>>>
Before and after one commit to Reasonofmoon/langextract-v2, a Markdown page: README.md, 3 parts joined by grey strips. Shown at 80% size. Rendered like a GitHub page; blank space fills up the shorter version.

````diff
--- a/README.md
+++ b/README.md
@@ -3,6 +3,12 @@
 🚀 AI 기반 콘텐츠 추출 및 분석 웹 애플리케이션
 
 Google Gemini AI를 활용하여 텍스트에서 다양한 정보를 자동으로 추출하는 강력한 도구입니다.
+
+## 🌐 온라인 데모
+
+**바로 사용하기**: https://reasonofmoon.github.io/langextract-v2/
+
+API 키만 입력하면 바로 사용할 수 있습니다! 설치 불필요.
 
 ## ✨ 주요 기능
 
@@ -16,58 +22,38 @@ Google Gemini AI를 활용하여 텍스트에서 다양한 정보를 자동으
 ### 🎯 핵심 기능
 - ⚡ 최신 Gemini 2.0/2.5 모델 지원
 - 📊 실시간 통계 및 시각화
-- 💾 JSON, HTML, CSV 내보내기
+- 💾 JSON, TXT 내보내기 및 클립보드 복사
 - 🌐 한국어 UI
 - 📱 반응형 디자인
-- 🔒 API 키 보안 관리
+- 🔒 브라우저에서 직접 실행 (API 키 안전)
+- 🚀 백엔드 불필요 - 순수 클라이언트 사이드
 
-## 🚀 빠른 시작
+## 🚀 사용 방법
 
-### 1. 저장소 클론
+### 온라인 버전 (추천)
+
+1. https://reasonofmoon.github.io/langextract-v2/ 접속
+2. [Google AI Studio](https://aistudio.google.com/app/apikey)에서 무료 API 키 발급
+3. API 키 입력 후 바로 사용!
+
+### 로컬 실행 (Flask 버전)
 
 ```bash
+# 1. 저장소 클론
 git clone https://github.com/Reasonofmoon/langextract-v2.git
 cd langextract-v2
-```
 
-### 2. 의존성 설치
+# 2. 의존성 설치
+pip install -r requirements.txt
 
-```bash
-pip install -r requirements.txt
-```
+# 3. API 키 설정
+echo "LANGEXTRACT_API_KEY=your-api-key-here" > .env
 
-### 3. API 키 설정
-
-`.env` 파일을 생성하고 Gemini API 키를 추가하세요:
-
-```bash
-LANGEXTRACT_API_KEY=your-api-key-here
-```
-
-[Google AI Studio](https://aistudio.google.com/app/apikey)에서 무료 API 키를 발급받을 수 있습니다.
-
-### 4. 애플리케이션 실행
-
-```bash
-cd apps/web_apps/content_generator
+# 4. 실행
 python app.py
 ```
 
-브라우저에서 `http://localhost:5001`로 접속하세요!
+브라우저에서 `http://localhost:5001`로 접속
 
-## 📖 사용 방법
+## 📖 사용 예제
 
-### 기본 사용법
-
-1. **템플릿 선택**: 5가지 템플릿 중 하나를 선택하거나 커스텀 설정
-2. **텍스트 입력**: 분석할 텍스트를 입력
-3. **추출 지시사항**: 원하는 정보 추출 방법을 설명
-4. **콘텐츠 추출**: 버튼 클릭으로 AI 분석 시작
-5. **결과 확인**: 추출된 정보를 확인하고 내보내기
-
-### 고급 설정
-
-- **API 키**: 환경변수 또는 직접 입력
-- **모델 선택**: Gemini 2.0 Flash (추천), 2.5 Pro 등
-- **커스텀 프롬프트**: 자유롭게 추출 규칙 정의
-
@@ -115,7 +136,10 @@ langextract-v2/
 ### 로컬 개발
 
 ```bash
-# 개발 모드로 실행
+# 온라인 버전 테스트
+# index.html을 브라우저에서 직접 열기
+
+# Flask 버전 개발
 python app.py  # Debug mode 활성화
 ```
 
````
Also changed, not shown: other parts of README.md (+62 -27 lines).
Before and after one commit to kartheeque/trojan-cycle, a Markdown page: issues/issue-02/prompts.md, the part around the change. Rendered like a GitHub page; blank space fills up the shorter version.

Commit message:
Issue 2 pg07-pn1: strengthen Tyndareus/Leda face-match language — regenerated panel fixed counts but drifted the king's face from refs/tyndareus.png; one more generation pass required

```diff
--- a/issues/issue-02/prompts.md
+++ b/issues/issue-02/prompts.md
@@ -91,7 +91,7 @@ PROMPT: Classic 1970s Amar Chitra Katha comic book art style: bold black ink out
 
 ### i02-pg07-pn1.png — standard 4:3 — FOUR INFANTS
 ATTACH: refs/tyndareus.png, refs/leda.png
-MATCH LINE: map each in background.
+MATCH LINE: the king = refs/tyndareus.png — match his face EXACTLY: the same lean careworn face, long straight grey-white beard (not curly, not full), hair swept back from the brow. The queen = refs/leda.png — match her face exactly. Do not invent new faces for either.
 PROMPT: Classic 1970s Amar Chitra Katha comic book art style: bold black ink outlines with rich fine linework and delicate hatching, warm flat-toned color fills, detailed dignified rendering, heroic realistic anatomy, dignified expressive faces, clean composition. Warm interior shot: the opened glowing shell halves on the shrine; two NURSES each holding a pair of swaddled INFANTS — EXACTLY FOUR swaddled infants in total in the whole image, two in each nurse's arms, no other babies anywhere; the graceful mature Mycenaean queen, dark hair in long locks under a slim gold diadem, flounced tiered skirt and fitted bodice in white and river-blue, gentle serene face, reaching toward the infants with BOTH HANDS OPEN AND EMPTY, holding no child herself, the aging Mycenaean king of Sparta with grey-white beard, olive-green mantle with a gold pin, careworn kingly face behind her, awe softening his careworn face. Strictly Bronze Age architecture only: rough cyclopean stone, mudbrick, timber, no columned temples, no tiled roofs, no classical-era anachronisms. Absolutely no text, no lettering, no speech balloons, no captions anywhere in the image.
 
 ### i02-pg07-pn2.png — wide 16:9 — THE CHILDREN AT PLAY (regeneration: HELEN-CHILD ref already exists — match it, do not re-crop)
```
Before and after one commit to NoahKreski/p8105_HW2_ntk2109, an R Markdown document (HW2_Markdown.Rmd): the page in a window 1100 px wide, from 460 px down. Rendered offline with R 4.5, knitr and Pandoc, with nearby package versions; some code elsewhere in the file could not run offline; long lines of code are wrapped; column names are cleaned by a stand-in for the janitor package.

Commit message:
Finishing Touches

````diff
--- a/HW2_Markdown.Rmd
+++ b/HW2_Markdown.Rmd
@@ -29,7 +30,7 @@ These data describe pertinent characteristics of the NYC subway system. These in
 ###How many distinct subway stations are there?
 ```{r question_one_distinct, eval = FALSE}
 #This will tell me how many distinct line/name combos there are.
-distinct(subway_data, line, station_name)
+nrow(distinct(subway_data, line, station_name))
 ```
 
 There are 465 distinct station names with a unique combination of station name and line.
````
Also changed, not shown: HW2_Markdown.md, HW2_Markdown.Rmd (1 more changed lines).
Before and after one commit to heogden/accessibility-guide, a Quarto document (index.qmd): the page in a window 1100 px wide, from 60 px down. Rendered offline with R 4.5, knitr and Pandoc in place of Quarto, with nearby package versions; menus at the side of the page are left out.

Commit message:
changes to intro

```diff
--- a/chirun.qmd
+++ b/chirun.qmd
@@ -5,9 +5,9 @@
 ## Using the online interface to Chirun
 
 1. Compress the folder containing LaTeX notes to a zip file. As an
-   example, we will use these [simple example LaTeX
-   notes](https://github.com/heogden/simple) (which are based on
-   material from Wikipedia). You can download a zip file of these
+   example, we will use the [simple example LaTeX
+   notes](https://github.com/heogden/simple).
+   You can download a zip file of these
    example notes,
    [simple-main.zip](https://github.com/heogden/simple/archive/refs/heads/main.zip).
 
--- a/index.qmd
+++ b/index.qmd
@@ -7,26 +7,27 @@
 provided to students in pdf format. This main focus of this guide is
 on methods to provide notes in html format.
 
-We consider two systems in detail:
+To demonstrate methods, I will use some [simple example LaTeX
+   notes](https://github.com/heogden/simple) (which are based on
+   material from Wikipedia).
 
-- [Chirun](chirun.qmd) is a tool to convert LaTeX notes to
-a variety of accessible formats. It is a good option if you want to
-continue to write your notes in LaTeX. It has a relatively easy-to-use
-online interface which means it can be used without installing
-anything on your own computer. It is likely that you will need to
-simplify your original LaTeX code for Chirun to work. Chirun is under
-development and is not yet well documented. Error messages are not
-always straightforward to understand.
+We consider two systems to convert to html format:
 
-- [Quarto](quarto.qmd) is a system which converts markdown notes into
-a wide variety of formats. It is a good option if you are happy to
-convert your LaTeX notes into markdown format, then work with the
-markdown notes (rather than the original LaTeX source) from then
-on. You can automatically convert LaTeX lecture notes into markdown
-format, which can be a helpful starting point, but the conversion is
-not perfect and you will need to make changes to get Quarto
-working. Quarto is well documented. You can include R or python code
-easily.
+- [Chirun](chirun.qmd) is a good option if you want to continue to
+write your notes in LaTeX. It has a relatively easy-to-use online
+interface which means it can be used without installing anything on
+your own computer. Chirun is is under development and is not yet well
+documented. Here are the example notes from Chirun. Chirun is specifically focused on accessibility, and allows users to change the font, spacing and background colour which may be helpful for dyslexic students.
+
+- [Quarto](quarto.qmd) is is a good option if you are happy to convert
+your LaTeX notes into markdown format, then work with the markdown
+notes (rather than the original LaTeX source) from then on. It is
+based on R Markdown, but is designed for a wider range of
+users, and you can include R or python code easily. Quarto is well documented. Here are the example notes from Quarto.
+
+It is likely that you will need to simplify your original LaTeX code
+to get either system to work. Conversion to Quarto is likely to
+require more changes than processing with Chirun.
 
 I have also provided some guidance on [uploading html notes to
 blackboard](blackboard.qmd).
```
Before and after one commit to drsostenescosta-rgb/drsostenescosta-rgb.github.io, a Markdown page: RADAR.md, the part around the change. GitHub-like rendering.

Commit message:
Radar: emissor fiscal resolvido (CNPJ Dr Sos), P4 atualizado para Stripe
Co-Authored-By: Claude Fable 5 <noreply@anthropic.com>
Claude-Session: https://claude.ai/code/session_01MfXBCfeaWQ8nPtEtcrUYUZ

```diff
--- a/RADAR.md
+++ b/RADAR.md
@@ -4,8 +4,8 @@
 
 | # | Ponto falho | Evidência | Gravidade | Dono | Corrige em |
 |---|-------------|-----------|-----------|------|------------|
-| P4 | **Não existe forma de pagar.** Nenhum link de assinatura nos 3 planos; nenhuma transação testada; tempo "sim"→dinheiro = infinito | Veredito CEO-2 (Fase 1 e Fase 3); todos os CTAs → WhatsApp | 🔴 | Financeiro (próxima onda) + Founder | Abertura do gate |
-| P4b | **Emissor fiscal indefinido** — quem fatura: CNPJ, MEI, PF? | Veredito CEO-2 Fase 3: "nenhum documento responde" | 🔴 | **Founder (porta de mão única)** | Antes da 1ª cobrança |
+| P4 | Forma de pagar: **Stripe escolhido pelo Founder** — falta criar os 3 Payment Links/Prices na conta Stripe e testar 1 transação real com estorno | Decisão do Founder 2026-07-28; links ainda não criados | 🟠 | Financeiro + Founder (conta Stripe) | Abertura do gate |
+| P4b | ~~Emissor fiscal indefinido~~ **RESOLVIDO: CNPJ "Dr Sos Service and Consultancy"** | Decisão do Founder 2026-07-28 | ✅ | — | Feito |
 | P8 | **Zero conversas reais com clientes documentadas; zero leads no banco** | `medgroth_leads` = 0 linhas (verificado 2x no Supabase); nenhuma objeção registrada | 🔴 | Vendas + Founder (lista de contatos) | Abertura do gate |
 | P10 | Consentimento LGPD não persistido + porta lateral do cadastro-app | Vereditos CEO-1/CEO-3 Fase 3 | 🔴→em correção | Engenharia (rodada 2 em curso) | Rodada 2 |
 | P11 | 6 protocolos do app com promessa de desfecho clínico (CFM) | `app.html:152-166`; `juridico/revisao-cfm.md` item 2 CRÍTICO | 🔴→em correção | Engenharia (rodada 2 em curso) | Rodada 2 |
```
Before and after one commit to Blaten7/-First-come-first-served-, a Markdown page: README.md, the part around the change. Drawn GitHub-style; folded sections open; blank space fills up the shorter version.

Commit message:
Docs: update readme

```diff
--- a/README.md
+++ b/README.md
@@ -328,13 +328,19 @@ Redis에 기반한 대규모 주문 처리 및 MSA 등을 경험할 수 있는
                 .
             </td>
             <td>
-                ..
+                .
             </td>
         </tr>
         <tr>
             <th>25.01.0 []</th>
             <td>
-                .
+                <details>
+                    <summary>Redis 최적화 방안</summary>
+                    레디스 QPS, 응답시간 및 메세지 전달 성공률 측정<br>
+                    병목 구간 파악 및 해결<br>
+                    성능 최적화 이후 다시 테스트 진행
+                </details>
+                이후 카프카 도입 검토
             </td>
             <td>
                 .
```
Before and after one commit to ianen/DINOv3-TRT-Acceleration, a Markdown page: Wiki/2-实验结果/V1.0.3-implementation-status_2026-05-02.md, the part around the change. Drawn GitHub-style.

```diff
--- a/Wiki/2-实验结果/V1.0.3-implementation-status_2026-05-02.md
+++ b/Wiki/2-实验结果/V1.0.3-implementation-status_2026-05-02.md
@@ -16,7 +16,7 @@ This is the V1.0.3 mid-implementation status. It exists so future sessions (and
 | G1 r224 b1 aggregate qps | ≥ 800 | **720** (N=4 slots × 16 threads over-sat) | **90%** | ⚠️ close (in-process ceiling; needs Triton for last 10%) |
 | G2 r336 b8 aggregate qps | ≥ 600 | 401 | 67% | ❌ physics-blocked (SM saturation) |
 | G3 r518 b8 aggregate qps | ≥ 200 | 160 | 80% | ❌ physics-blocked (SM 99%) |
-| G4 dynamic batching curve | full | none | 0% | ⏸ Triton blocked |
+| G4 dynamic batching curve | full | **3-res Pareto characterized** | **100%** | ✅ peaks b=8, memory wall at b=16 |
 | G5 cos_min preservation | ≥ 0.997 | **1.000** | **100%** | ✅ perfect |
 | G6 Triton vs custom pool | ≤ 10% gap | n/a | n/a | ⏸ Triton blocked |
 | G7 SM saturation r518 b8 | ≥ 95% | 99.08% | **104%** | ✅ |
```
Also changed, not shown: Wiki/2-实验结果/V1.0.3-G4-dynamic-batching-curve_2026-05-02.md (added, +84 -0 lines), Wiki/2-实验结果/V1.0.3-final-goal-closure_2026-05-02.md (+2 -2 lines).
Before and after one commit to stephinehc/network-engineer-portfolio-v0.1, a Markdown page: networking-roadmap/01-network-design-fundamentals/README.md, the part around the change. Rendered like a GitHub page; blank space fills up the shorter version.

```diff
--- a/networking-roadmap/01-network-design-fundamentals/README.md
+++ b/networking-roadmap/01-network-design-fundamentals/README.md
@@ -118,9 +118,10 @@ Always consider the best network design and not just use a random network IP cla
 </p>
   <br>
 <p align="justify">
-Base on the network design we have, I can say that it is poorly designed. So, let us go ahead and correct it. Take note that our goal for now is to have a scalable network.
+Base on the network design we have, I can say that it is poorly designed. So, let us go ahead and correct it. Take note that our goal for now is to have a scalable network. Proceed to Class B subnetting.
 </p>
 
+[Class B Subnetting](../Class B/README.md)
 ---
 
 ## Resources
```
<<<
• **Exercise details**
In the entries above, identify every line with the word "around". Copy those lines.

• **Answer space**
Before and after one commit to kartheeque/trojan-cycle, a Markdown page: issues/issue-02/prompts.md, the part around the change. Rendered like a GitHub page; blank space fills up the shorter version.
Before and after one commit to drsostenescosta-rgb/drsostenescosta-rgb.github.io, a Markdown page: RADAR.md, the part around the change. GitHub-like rendering.
Before and after one commit to Blaten7/-First-come-first-served-, a Markdown page: README.md, the part around the change. Drawn GitHub-style; folded sections open; blank space fills up the shorter version.
Before and after one commit to ianen/DINOv3-TRT-Acceleration, a Markdown page: Wiki/2-实验结果/V1.0.3-implementation-status_2026-05-02.md, the part around the change. Drawn GitHub-style.
Before and after one commit to stephinehc/network-engineer-portfolio-v0.1, a Markdown page: networking-roadmap/01-network-design-fundamentals/README.md, the part around the change. Rendered like a GitHub page; blank space fills up the shorter version.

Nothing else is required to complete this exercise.